▶ [Extracted data entries]

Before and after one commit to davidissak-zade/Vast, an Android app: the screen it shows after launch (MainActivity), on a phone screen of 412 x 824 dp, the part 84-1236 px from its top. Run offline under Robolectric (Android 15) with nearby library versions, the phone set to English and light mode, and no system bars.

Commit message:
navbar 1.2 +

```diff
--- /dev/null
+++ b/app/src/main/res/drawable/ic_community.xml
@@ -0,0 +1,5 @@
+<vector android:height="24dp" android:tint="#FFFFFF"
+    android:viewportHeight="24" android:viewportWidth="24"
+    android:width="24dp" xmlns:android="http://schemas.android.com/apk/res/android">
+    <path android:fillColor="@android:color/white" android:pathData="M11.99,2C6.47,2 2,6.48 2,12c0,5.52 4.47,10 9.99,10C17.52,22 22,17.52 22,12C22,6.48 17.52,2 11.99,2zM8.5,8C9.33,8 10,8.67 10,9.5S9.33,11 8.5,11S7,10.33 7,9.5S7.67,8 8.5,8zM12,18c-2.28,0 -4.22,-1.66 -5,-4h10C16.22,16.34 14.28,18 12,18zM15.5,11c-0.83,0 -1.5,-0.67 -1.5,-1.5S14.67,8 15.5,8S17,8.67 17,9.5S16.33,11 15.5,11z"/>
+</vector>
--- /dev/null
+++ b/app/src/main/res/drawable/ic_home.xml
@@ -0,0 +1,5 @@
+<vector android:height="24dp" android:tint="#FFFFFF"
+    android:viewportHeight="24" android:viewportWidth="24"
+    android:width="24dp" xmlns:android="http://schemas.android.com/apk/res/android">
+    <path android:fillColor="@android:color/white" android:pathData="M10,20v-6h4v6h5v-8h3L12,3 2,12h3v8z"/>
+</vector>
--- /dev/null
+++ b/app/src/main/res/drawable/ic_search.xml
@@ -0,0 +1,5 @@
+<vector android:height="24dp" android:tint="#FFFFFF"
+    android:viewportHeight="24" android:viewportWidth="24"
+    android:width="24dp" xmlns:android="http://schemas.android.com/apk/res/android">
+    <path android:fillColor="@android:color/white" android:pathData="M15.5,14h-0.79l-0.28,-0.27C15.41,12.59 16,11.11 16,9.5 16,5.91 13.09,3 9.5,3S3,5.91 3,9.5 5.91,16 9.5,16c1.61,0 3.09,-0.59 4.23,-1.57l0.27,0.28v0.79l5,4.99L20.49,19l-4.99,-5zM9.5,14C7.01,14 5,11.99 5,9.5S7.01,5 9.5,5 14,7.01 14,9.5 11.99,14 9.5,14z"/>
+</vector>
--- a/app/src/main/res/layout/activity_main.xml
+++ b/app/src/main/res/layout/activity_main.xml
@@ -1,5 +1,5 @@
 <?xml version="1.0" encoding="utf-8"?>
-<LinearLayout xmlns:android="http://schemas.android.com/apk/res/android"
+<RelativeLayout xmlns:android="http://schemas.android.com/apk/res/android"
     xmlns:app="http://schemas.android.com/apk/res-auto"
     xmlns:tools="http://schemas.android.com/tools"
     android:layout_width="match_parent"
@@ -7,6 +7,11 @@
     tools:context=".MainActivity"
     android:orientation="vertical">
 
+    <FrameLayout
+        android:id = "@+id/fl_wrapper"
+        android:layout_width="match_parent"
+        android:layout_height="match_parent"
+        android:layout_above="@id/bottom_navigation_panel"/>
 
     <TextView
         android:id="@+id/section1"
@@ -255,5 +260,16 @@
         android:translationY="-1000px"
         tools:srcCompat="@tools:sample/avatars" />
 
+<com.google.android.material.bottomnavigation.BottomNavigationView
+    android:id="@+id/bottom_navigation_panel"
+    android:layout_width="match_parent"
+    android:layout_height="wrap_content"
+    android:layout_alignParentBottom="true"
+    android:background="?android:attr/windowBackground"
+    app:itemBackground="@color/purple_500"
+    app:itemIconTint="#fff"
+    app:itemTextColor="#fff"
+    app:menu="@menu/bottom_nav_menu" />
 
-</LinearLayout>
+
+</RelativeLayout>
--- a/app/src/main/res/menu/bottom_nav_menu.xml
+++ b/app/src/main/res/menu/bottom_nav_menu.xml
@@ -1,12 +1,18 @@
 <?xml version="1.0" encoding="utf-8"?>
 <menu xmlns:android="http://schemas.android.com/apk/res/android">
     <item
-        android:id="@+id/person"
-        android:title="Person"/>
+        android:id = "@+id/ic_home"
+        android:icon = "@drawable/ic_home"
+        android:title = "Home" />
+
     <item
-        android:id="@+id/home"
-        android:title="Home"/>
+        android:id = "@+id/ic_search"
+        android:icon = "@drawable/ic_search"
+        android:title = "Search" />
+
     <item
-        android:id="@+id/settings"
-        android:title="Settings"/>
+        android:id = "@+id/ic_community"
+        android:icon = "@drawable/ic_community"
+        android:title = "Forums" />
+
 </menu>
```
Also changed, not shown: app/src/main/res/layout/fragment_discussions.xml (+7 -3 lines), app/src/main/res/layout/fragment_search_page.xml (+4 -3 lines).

▶ [BRIEF]
When the word "menu" shows up in a line of the entries, pull that line out.

▶ [RESPONSE AREA]
+    app:menu="@menu/bottom_nav_menu" />
--- a/app/src/main/res/menu/bottom_nav_menu.xml
+++ b/app/src/main/res/menu/bottom_nav_menu.xml
 <menu xmlns:android="http://schemas.android.com/apk/res/android">
 </menu>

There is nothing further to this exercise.